(Collected data)
^^^^

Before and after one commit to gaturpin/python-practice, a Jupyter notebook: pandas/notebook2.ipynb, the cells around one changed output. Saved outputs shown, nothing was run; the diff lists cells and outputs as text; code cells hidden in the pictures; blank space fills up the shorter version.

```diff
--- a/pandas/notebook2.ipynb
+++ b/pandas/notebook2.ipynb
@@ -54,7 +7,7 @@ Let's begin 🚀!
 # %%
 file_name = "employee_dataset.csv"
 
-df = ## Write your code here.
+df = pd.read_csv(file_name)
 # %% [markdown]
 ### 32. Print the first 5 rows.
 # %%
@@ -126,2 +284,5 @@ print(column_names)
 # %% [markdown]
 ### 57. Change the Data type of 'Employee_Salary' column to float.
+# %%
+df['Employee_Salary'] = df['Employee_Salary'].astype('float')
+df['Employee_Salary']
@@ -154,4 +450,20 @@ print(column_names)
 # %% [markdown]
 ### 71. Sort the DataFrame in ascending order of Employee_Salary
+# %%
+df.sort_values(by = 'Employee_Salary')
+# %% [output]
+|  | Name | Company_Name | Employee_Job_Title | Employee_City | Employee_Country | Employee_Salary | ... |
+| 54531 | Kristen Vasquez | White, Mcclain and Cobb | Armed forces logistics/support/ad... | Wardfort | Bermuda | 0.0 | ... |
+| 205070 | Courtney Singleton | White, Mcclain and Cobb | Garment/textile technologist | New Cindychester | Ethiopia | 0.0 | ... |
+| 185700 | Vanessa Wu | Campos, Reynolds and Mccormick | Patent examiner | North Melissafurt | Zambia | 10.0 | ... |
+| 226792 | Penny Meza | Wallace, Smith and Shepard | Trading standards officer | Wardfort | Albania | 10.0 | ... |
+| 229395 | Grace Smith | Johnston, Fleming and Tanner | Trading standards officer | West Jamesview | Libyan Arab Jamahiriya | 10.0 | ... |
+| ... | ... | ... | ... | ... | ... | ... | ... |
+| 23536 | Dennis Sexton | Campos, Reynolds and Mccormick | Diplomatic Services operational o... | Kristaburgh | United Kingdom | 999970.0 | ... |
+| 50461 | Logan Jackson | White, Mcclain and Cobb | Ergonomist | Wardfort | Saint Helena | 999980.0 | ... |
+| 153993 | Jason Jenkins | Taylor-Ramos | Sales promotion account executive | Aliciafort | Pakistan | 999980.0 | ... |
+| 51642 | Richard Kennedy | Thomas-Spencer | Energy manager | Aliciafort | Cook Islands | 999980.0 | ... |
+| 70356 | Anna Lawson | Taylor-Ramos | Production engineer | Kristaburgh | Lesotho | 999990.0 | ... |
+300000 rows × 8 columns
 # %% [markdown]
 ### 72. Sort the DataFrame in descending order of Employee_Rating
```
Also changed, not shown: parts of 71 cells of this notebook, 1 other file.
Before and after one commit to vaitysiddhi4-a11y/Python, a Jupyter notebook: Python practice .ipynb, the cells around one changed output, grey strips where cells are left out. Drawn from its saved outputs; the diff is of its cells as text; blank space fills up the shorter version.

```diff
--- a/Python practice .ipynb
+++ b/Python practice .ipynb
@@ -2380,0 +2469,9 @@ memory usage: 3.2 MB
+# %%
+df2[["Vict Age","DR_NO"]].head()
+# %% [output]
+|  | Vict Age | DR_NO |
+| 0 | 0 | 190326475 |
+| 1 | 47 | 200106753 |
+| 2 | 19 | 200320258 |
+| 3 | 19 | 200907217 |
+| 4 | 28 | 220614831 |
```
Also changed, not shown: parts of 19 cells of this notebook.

^^^^

**What you should do:** Collect every line with the string "Wardfort" from the records, and copy each.

**Answer space:**
+| 54531 | Kristen Vasquez | White, Mcclain and Cobb | Armed forces logistics/support/ad... | Wardfort | Bermuda | 0.0 | ... |
+| 226792 | Penny Meza | Wallace, Smith and Shepard | Trading standards officer | Wardfort | Albania | 10.0 | ... |
+| 50461 | Logan Jackson | White, Mcclain and Cobb | Ergonomist | Wardfort | Saint Helena | 999980.0 | ... |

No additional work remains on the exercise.